If you've ever had a recovering addict in your life—be it from drugs, gambling, or another vice—you know giving him or her money can be a squeamish proposition. Will the money be spent the way you hope, or will it end up at neighborhood liquor store?
Such a dilemma may leave you intrigued—or perplexed—about the Next Step Prepaid Mastercard, the first prepaid card designed for recovering addicts. It allows a caregiver to put money onto the card, and then monitor how the money is spent. Is it a godsend? An insult for someone trying to regain somebody's trust while they reassemble the pieces of their life? Or maybe it's exploitative, given the $14.95 monthly maintenance fee.
Launched last fall, only to experience technical hiccups and be re-launched in December 2012, Next Step is a natural progression in the niche markets prepaid card issuers have been exploring. For instance, MasterCard's BillMyParents card allows parents to put money on a prepaid card for their teenager, which they can monitor and use to teach their children responsible spending habits.
Next Step takes the concept of parenting and teaching responsible credit card use to the next level: It's essentially a prepaid card for the adult child who still needs some hand-holding and guidance.
Origins of the card. Next Step's three founders, Eric Dresdale, Ryan Jaffe, and Louis Fisher, describe themselves as recovering addicts. Their Achilles' heel? Painkillers.
Dresdale, a 29-year-old who lives in Palm Beach County, Fla., had a successful career in commercial real estate. He drank too much, but it was opiates that were his downfall. After spending four months at a treatment center in Florida, Dresdale still had to lean on his parents for financial support.
"My family was freaked out every time they had to send me money," says Dresdale. His mother had good reason to worry. Dresdale didn't relapse, but he spent his parents' money poorly, buying things he didn't need to help mask his feelings of insecurity and inadequacy.
It was during this time, the spring of 2011, that Dresdale, Jaffe, and Fisher conceived the idea of a prepaid card for addicts. It took a while, but Dresdale and his two friends-turned-partners eventually convinced Mastercard of the merits.
How the card works. The Next Step card can't be used in liquor stores, night clubs, casinos, or other miscellaneous businesses such as tattoo parlors, body-piercing establishments, escort services, or pawn shops.
"So what?" a skeptic might think. "He'll just go to the ATM and take out money and buy whatever he wants."
But the card can't be used to withdraw cash from ATMs or stores that have point-of-sale terminals that ask if the consumer would like extra cash back. Additionally, the card's guardian can get real-time spending notifications and receive monthly and quarterly reports to get a bigger picture on how the money is being spent.
Caregivers can also set daily spending limits, as well as put a lid on monthly transactions—say, no more than $20. For instance, if parents think their 24-year-old doesn't need to buy a Peppermint Mocha Frappuccino from Starbucks every day, a monthly cap can prevent that.

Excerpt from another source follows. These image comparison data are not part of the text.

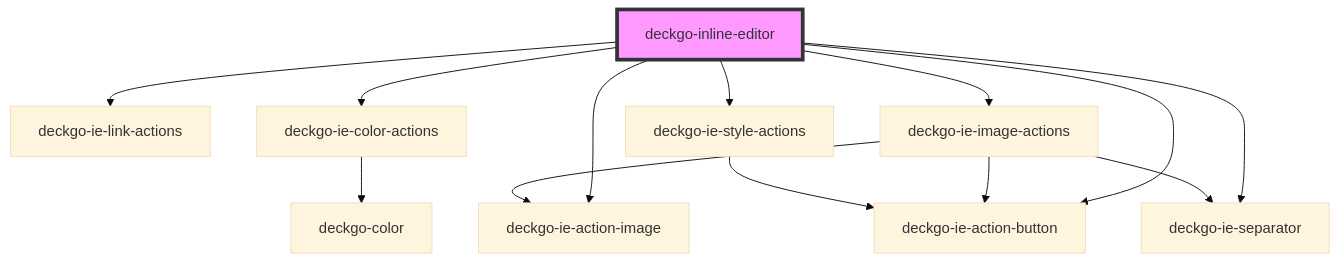
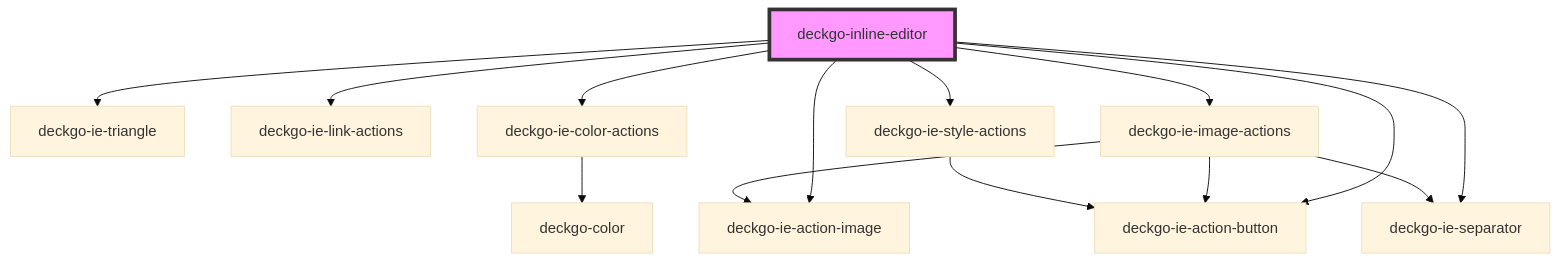
Before and after one commit to deckgo/deckdeckgo: the diagram in webcomponents/inline-editor/src/components/inline-editor/readme.md, drawn with Mermaid (base theme). The commit also changed other lines of this file and 1 other file, not shown here.

Commit message:
feat: add offline support to landing introduction

````diff
--- a/webcomponents/inline-editor/src/components/inline-editor/readme.md
+++ b/webcomponents/inline-editor/src/components/inline-editor/readme.md
@@ -53,16 +54,17 @@
 ```mermaid
 graph TD;
   deckgo-inline-editor --> deckgo-ie-action-button
   deckgo-inline-editor --> deckgo-ie-action-image
+  deckgo-inline-editor --> deckgo-ie-triangle
   deckgo-inline-editor --> deckgo-ie-link-actions
   deckgo-inline-editor --> deckgo-ie-color-actions
   deckgo-inline-editor --> deckgo-ie-image-actions
   deckgo-inline-editor --> deckgo-ie-style-actions
   deckgo-inline-editor --> deckgo-ie-separator
   deckgo-ie-color-actions --> deckgo-color
   deckgo-ie-image-actions --> deckgo-ie-action-button
   deckgo-ie-image-actions --> deckgo-ie-action-image
   deckgo-ie-image-actions --> deckgo-ie-separator
   deckgo-ie-style-actions --> deckgo-ie-action-button
   style deckgo-inline-editor fill:#f9f,stroke:#333,stroke-width:4px
 ```
````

Or if you don't want the cardholder to spend more than, say, $15 per purchase, you can cap each transaction. The user's photo can be printed on the card, which should prevent a recovering addict from selling or trading the card with someone else.
Those safeguards don't mean the prepaid card can't be misused. Shauna Acquavita, an assistant professor at the School of Social Work at the University of Cincinnati, says, "While it may make the family member think they have a sense of control over the money they provide to a person in recovery, if a person wants to use, they will find a way, whether it is exchanging food for drugs, buying mouthwash with alcohol in it at the drugstore to drink, and so on."
Dresdale agrees. "Nothing is 100-percent foolproof, and we don't tout ourselves as a panacea for addicts," he says. "We've tried to create this to give as much accountability as we can and to be the best option out there, but if somebody doesn't want to use this, they don't want to use this. We don't want to be considered a relapse-prevention tool."